#### Activity:
Restate the listing below word for word, omitting any images.

#### Material provided:
○ ○ ○
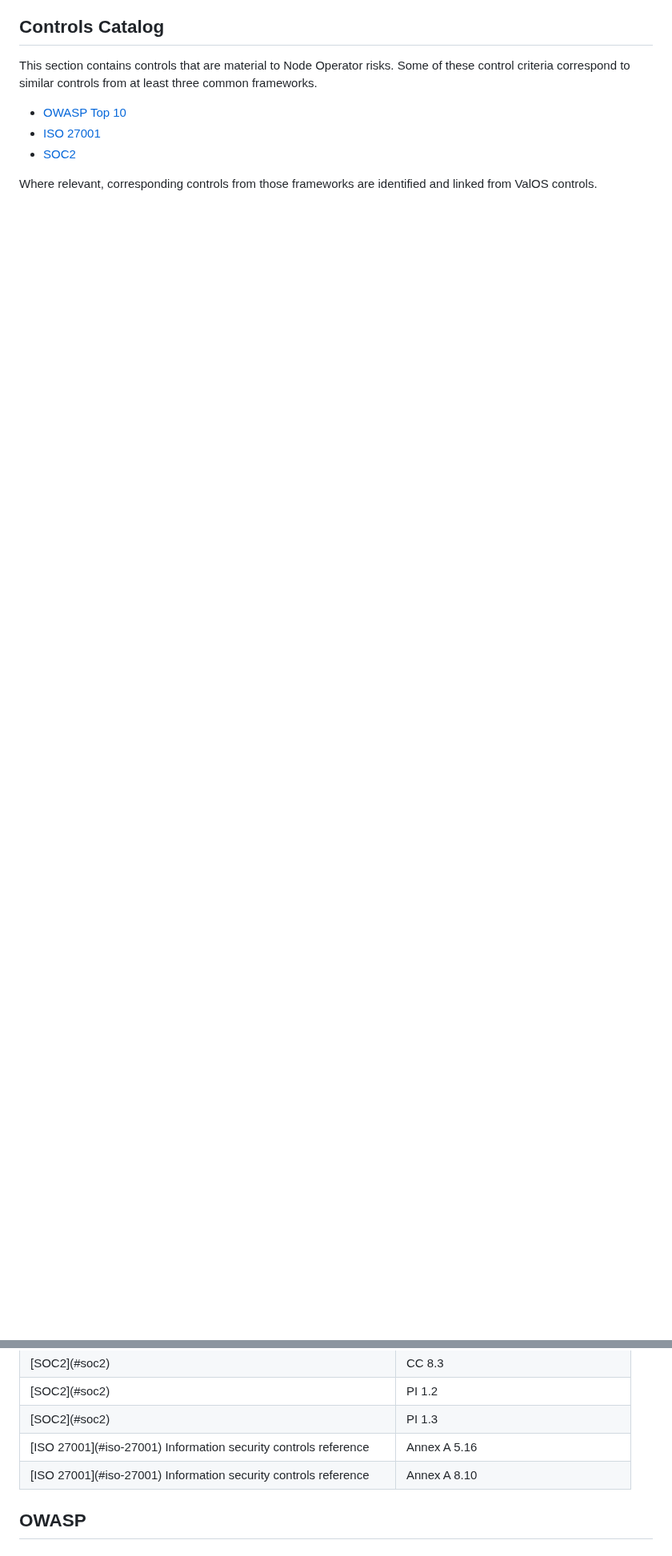
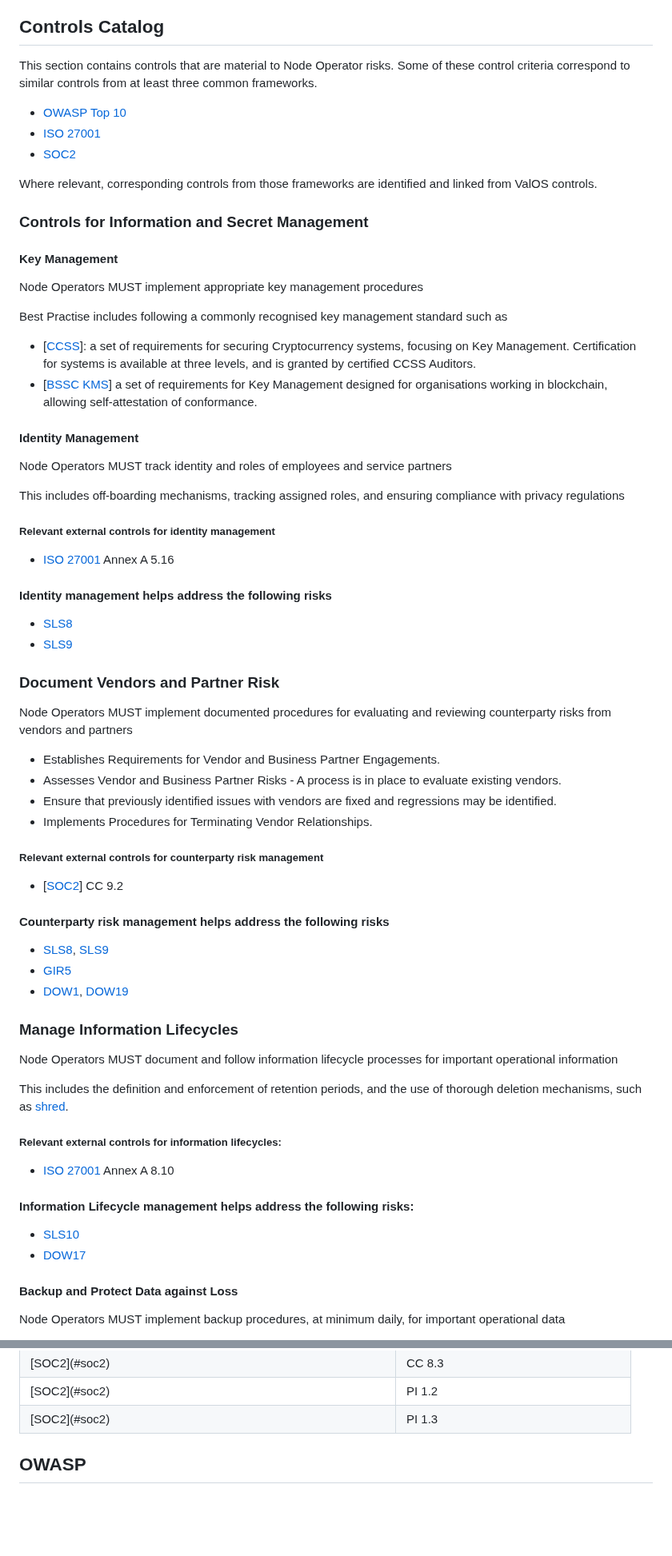
Before and after one commit to lidofinance/valos, a Markdown page: spec-update-draft.md, 2 parts joined by grey strips. Shown at 80% size. GitHub-like rendering; blank space fills up the shorter version.

```diff
--- a/spec-update-draft.md
+++ b/spec-update-draft.md
@@ -1808,3 +1846,75 @@ Some of these control criteria correspond to similar controls from at least thre
 
 Where relevant, corresponding controls from those frameworks are identified and linked from ValOS controls.
 
+<a id="sec-controls-info-secrets"></a>
+### Controls for Information and Secret Management
+
+#### Key Management
+
+Node Operators MUST implement appropriate key management procedures
+
+Best Practise includes following a commonly recognised key management standard such as
+
+- [[CCSS](#ref-ccss)]: a set of requirements for securing Cryptocurrency systems, focusing on Key Management. Certification for systems is available at three levels, and is granted by certified CCSS Auditors.
+- [[BSSC KMS](#ref-bssc-kms)] a set of requirements for Key Management designed for organisations working in blockchain, allowing self-attestation of conformance.
+
+#### Identity Management
+
+Node Operators MUST track identity and roles of employees and service partners
+
+This includes off-boarding mechanisms, tracking assigned roles, and ensuring compliance with privacy regulations
+
+##### Relevant external controls for identity management
+
+* [ISO 27001](#iso-27001) Annex A 5.16
+
+<div class="info">
+
+#### Identity management helps address the following risks
+* [SLS8](#risk-sls-8)
+* [SLS9](#risk-sls-9)
+</div>
+
+### Document Vendors and Partner Risk
+
+Node Operators MUST implement documented procedures for evaluating and reviewing counterparty risks from vendors and partners
+
+* Establishes Requirements for Vendor and Business Partner Engagements.
+* Assesses Vendor and Business Partner Risks - A process is in place to evaluate existing vendors.
+* Ensure that previously identified issues with vendors are fixed and regressions may be identified.
+* Implements Procedures for Terminating Vendor Relationships.
+
+##### Relevant external controls for counterparty risk management
+
+* [[SOC2](#ref-soc-2)] CC 9.2
+
+<div class="info">
+
+#### Counterparty risk management helps address the following risks
+
+* [SLS8](#risk-sls-8), [SLS9](#risk-sls-9)
+* [GIR5](#risk-gir-5)
+* [DOW1](#risk-dow-1), [DOW19](#risk-dow-19)
+</div>
+
+### Manage Information Lifecycles
+
+
+Node Operators MUST document and follow information lifecycle processes for important operational information
+
+This includes the definition and enforcement of retention periods, and the use of thorough deletion mechanisms, such as [shred](https://man.archlinux.org/man/shred.1.en).
+
+<div class="info">
+
+##### Relevant external controls for information lifecycles:
+* [ISO 27001](#iso-27001) Annex A 8.10
+
+#### Information Lifecycle management helps address the following risks:
+* [SLS10](#risk-sls-10)
+* [DOW17](#risk-dow-17)
+</div>
+
+#### Backup and Protect Data against Loss
+
+Node Operators MUST implement backup procedures, at minimum daily, for important operational data
+
@@ -2167,11 +2306,6 @@ Service agreements MUST specify termination procedures and obligations
 <td>PI 1.3</td></tr>
 <tr>
 
-<td>[ISO 27001](#iso-27001) Information security controls reference</td>
-<td>Annex A 5.16</td></tr>
-<tr>
-<td>[ISO 27001](#iso-27001) Information security controls reference</td>
-<td>Annex A 8.10</td></tr>
 
 </tbody></table>
 
```
Also changed, not shown: other parts of spec-update-draft.md (+110 -100 lines).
○ ○ ○
#### Finished exercise:
Before and after one commit to lidofinance/valos, a Markdown page: spec-update-draft.md, 2 parts joined by grey strips. Shown at 80% size. GitHub-like rendering; blank space fills up the shorter version.

```diff
--- a/spec-update-draft.md
+++ b/spec-update-draft.md
@@ -1808,3 +1846,75 @@ Some of these control criteria correspond to similar controls from at least thre
 
 Where relevant, corresponding controls from those frameworks are identified and linked from ValOS controls.
 
+<a id="sec-controls-info-secrets"></a>
+### Controls for Information and Secret Management
+
+#### Key Management
+
+Node Operators MUST implement appropriate key management procedures
+
+Best Practise includes following a commonly recognised key management standard such as
+
+- [[CCSS](#ref-ccss)]: a set of requirements for securing Cryptocurrency systems, focusing on Key Management. Certification for systems is available at three levels, and is granted by certified CCSS Auditors.
+- [[BSSC KMS](#ref-bssc-kms)] a set of requirements for Key Management designed for organisations working in blockchain, allowing self-attestation of conformance.
+
+#### Identity Management
+
+Node Operators MUST track identity and roles of employees and service partners
+
+This includes off-boarding mechanisms, tracking assigned roles, and ensuring compliance with privacy regulations
+
+##### Relevant external controls for identity management
+
+* [ISO 27001](#iso-27001) Annex A 5.16
+
+<div class="info">
+
+#### Identity management helps address the following risks
+* [SLS8](#risk-sls-8)
+* [SLS9](#risk-sls-9)
+</div>
+
+### Document Vendors and Partner Risk
+
+Node Operators MUST implement documented procedures for evaluating and reviewing counterparty risks from vendors and partners
+
+* Establishes Requirements for Vendor and Business Partner Engagements.
+* Assesses Vendor and Business Partner Risks - A process is in place to evaluate existing vendors.
+* Ensure that previously identified issues with vendors are fixed and regressions may be identified.
+* Implements Procedures for Terminating Vendor Relationships.
+
+##### Relevant external controls for counterparty risk management
+
+* [[SOC2](#ref-soc-2)] CC 9.2
+
+<div class="info">
+
+#### Counterparty risk management helps address the following risks
+
+* [SLS8](#risk-sls-8), [SLS9](#risk-sls-9)
+* [GIR5](#risk-gir-5)
+* [DOW1](#risk-dow-1), [DOW19](#risk-dow-19)
+</div>
+
+### Manage Information Lifecycles
+
+
+Node Operators MUST document and follow information lifecycle processes for important operational information
+
+This includes the definition and enforcement of retention periods, and the use of thorough deletion mechanisms, such as [shred](https://man.archlinux.org/man/shred.1.en).
+
+<div class="info">
+
+##### Relevant external controls for information lifecycles:
+* [ISO 27001](#iso-27001) Annex A 8.10
+
+#### Information Lifecycle management helps address the following risks:
+* [SLS10](#risk-sls-10)
+* [DOW17](#risk-dow-17)
+</div>
+
+#### Backup and Protect Data against Loss
+
+Node Operators MUST implement backup procedures, at minimum daily, for important operational data
+
@@ -2167,11 +2306,6 @@ Service agreements MUST specify termination procedures and obligations
 <td>PI 1.3</td></tr>
 <tr>
 
-<td>[ISO 27001](#iso-27001) Information security controls reference</td>
-<td>Annex A 5.16</td></tr>
-<tr>
-<td>[ISO 27001](#iso-27001) Information security controls reference</td>
-<td>Annex A 8.10</td></tr>
 
 </tbody></table>
 
```
Also changed, not shown: other parts of spec-update-draft.md (+110 -100 lines).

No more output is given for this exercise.